Your job is to write out each record precisely as it stands.

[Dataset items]
Segment Open

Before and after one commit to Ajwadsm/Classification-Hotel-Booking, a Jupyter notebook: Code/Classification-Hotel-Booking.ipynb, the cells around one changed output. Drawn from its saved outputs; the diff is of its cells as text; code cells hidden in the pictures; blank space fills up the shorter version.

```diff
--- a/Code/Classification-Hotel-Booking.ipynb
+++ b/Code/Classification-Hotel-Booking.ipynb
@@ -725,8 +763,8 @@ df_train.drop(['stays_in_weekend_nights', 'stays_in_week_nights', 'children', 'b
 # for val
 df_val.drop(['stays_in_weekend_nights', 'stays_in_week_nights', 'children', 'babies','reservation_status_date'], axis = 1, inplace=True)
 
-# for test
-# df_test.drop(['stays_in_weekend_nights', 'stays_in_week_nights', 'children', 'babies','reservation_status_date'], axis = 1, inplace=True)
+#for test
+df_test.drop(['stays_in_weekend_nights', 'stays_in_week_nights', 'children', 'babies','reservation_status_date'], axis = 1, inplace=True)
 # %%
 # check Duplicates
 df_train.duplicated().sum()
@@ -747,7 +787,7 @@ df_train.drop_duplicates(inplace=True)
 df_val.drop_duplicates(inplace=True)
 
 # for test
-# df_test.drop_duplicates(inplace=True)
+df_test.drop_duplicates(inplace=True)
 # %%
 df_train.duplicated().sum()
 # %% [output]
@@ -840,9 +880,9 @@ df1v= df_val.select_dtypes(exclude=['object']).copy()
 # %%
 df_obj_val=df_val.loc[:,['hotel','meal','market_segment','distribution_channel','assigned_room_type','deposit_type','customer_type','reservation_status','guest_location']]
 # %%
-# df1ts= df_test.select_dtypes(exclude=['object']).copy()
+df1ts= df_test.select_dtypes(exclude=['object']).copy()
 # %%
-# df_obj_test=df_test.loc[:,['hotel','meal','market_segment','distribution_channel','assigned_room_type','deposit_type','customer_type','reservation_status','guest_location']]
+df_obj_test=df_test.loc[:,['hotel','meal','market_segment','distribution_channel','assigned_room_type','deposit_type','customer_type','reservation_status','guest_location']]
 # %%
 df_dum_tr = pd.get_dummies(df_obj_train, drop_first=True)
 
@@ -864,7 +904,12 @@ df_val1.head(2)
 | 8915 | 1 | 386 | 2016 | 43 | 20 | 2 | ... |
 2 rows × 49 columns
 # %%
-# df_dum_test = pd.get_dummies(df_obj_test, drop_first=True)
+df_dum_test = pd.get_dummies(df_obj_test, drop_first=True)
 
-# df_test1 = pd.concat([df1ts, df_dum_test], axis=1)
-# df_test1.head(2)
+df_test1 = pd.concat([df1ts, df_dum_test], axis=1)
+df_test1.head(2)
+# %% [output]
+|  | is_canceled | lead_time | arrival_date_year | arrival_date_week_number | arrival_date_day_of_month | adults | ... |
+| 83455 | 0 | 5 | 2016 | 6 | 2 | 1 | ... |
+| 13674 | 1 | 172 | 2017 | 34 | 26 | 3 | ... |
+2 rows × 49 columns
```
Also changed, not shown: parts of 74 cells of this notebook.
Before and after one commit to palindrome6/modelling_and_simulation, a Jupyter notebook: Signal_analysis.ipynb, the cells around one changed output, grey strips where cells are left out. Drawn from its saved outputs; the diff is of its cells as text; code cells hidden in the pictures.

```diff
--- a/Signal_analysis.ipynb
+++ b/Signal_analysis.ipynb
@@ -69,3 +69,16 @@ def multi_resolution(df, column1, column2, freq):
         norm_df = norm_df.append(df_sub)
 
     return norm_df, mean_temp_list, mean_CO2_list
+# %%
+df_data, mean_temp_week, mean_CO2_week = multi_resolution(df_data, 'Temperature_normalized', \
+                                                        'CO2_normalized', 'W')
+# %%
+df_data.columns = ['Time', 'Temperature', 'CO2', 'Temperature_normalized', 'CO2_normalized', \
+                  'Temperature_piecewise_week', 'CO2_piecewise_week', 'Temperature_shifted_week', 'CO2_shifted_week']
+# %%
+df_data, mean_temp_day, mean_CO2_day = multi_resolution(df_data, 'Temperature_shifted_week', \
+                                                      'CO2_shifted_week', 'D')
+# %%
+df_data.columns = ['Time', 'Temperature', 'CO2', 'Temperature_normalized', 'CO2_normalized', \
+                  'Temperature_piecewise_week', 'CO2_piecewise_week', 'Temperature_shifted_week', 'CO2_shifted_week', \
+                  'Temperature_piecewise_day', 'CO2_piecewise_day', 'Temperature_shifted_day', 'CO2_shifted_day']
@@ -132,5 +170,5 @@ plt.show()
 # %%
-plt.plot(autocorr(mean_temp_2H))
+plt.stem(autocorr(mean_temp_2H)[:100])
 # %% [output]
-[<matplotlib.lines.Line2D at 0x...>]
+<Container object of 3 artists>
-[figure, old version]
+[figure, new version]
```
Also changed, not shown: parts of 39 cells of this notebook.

Segment Closed

**Reply to the task**:
Before and after one commit to Ajwadsm/Classification-Hotel-Booking, a Jupyter notebook: Code/Classification-Hotel-Booking.ipynb, the cells around one changed output. Drawn from its saved outputs; the diff is of its cells as text; code cells hidden in the pictures; blank space fills up the shorter version.

```diff
--- a/Code/Classification-Hotel-Booking.ipynb
+++ b/Code/Classification-Hotel-Booking.ipynb
@@ -725,8 +763,8 @@ df_train.drop(['stays_in_weekend_nights', 'stays_in_week_nights', 'children', 'b
 # for val
 df_val.drop(['stays_in_weekend_nights', 'stays_in_week_nights', 'children', 'babies','reservation_status_date'], axis = 1, inplace=True)
 
-# for test
-# df_test.drop(['stays_in_weekend_nights', 'stays_in_week_nights', 'children', 'babies','reservation_status_date'], axis = 1, inplace=True)
+#for test
+df_test.drop(['stays_in_weekend_nights', 'stays_in_week_nights', 'children', 'babies','reservation_status_date'], axis = 1, inplace=True)
 # %%
 # check Duplicates
 df_train.duplicated().sum()
@@ -747,7 +787,7 @@ df_train.drop_duplicates(inplace=True)
 df_val.drop_duplicates(inplace=True)
 
 # for test
-# df_test.drop_duplicates(inplace=True)
+df_test.drop_duplicates(inplace=True)
 # %%
 df_train.duplicated().sum()
 # %% [output]
@@ -840,9 +880,9 @@ df1v= df_val.select_dtypes(exclude=['object']).copy()
 # %%
 df_obj_val=df_val.loc[:,['hotel','meal','market_segment','distribution_channel','assigned_room_type','deposit_type','customer_type','reservation_status','guest_location']]
 # %%
-# df1ts= df_test.select_dtypes(exclude=['object']).copy()
+df1ts= df_test.select_dtypes(exclude=['object']).copy()
 # %%
-# df_obj_test=df_test.loc[:,['hotel','meal','market_segment','distribution_channel','assigned_room_type','deposit_type','customer_type','reservation_status','guest_location']]
+df_obj_test=df_test.loc[:,['hotel','meal','market_segment','distribution_channel','assigned_room_type','deposit_type','customer_type','reservation_status','guest_location']]
 # %%
 df_dum_tr = pd.get_dummies(df_obj_train, drop_first=True)
 
@@ -864,7 +904,12 @@ df_val1.head(2)
 | 8915 | 1 | 386 | 2016 | 43 | 20 | 2 | ... |
 2 rows × 49 columns
 # %%
-# df_dum_test = pd.get_dummies(df_obj_test, drop_first=True)
+df_dum_test = pd.get_dummies(df_obj_test, drop_first=True)
 
-# df_test1 = pd.concat([df1ts, df_dum_test], axis=1)
-# df_test1.head(2)
+df_test1 = pd.concat([df1ts, df_dum_test], axis=1)
+df_test1.head(2)
+# %% [output]
+|  | is_canceled | lead_time | arrival_date_year | arrival_date_week_number | arrival_date_day_of_month | adults | ... |
+| 83455 | 0 | 5 | 2016 | 6 | 2 | 1 | ... |
+| 13674 | 1 | 172 | 2017 | 34 | 26 | 3 | ... |
+2 rows × 49 columns
```
Also changed, not shown: parts of 74 cells of this notebook.
Before and after one commit to palindrome6/modelling_and_simulation, a Jupyter notebook: Signal_analysis.ipynb, the cells around one changed output, grey strips where cells are left out. Drawn from its saved outputs; the diff is of its cells as text; code cells hidden in the pictures.

```diff
--- a/Signal_analysis.ipynb
+++ b/Signal_analysis.ipynb
@@ -69,3 +69,16 @@ def multi_resolution(df, column1, column2, freq):
         norm_df = norm_df.append(df_sub)
 
     return norm_df, mean_temp_list, mean_CO2_list
+# %%
+df_data, mean_temp_week, mean_CO2_week = multi_resolution(df_data, 'Temperature_normalized', \
+                                                        'CO2_normalized', 'W')
+# %%
+df_data.columns = ['Time', 'Temperature', 'CO2', 'Temperature_normalized', 'CO2_normalized', \
+                  'Temperature_piecewise_week', 'CO2_piecewise_week', 'Temperature_shifted_week', 'CO2_shifted_week']
+# %%
+df_data, mean_temp_day, mean_CO2_day = multi_resolution(df_data, 'Temperature_shifted_week', \
+                                                      'CO2_shifted_week', 'D')
+# %%
+df_data.columns = ['Time', 'Temperature', 'CO2', 'Temperature_normalized', 'CO2_normalized', \
+                  'Temperature_piecewise_week', 'CO2_piecewise_week', 'Temperature_shifted_week', 'CO2_shifted_week', \
+                  'Temperature_piecewise_day', 'CO2_piecewise_day', 'Temperature_shifted_day', 'CO2_shifted_day']
@@ -132,5 +170,5 @@ plt.show()
 # %%
-plt.plot(autocorr(mean_temp_2H))
+plt.stem(autocorr(mean_temp_2H)[:100])
 # %% [output]
-[<matplotlib.lines.Line2D at 0x...>]
+<Container object of 3 artists>
-[figure, old version]
+[figure, new version]
```
Also changed, not shown: parts of 39 cells of this notebook.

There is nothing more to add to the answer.